(Dataset items)
--- START ---

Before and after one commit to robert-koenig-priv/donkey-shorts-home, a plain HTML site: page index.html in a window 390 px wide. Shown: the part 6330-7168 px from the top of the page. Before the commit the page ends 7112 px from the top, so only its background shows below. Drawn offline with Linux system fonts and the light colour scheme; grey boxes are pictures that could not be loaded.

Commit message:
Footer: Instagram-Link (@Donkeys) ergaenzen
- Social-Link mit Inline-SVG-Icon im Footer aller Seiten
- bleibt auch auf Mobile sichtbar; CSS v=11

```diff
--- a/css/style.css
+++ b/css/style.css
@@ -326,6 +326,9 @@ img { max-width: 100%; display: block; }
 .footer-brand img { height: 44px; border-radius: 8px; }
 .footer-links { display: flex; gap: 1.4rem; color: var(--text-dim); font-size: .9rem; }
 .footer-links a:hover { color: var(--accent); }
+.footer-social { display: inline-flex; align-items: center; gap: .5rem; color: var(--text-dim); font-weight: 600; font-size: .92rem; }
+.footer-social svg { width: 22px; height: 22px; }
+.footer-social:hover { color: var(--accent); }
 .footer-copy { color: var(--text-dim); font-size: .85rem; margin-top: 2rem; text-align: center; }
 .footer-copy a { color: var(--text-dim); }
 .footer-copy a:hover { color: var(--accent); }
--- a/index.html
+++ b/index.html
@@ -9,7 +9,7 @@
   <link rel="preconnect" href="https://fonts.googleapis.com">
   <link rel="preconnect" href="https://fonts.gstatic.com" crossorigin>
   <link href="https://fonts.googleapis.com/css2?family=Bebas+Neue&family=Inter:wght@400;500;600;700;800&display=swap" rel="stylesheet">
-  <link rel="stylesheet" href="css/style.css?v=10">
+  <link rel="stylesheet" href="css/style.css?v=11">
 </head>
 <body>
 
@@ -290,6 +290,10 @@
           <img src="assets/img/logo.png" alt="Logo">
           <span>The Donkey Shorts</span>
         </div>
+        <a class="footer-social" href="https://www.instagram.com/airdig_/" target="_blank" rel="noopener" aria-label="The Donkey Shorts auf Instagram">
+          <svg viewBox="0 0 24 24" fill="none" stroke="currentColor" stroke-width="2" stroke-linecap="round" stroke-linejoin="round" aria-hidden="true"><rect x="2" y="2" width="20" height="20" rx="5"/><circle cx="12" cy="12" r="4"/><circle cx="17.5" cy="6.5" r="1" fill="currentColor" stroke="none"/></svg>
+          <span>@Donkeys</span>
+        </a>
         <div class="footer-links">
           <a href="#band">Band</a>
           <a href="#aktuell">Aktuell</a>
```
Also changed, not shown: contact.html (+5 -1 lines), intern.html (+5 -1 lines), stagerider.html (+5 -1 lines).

--- END ---
--- START ---

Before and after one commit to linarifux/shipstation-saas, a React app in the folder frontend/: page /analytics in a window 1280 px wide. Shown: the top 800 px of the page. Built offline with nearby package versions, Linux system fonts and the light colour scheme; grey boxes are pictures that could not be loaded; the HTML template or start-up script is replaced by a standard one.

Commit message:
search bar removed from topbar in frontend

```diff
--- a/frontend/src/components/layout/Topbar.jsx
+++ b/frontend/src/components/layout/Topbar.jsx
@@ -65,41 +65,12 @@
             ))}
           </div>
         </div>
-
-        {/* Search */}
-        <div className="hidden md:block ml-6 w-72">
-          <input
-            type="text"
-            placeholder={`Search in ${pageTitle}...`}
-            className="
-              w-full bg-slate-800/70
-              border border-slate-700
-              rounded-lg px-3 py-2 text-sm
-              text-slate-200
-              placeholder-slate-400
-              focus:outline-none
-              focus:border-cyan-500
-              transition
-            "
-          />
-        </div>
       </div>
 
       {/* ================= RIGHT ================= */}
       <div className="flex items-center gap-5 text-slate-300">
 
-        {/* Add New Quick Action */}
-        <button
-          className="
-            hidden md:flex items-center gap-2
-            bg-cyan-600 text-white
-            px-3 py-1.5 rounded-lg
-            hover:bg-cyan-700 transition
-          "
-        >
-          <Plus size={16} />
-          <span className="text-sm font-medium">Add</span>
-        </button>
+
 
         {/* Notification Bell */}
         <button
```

--- END ---
--- START ---

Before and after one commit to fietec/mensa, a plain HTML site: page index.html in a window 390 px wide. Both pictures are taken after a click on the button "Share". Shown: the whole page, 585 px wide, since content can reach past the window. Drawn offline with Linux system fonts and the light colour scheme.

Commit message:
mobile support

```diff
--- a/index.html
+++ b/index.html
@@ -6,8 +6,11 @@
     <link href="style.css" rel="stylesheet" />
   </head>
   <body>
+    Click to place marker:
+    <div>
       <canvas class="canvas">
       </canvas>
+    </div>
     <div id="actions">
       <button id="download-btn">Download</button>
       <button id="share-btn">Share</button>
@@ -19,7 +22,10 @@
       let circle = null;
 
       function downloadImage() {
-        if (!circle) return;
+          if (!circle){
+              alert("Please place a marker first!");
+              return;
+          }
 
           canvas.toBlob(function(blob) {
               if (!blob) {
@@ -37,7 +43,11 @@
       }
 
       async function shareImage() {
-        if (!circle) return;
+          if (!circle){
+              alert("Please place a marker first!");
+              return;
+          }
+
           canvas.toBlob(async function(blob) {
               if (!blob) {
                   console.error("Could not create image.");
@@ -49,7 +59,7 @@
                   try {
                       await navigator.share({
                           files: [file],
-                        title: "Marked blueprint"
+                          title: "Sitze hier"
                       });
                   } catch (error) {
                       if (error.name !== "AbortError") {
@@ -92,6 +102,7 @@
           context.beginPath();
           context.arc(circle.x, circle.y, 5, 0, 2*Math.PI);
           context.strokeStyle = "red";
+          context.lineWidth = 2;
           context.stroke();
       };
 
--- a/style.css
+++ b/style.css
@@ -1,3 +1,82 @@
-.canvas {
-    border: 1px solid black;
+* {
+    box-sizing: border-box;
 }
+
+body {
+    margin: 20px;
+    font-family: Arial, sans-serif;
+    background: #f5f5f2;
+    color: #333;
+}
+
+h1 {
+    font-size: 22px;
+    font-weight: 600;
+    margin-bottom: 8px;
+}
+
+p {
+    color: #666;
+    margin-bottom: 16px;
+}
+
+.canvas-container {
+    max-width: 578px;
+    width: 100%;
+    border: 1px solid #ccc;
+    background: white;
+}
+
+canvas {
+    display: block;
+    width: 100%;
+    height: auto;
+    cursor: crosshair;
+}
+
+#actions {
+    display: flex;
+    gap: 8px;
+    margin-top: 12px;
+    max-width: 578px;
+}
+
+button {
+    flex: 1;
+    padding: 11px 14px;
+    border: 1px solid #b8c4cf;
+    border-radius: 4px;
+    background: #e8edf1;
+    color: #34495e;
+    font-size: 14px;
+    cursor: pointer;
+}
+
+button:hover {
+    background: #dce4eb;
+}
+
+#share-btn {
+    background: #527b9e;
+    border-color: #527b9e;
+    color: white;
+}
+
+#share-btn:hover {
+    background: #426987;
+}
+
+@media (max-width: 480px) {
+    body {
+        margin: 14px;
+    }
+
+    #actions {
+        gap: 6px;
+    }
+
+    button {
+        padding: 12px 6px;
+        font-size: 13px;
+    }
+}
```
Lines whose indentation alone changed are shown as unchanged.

--- END ---

**Problem to work on**
Give only the count of lines in the data that include the string "margin".

**Expected output**
6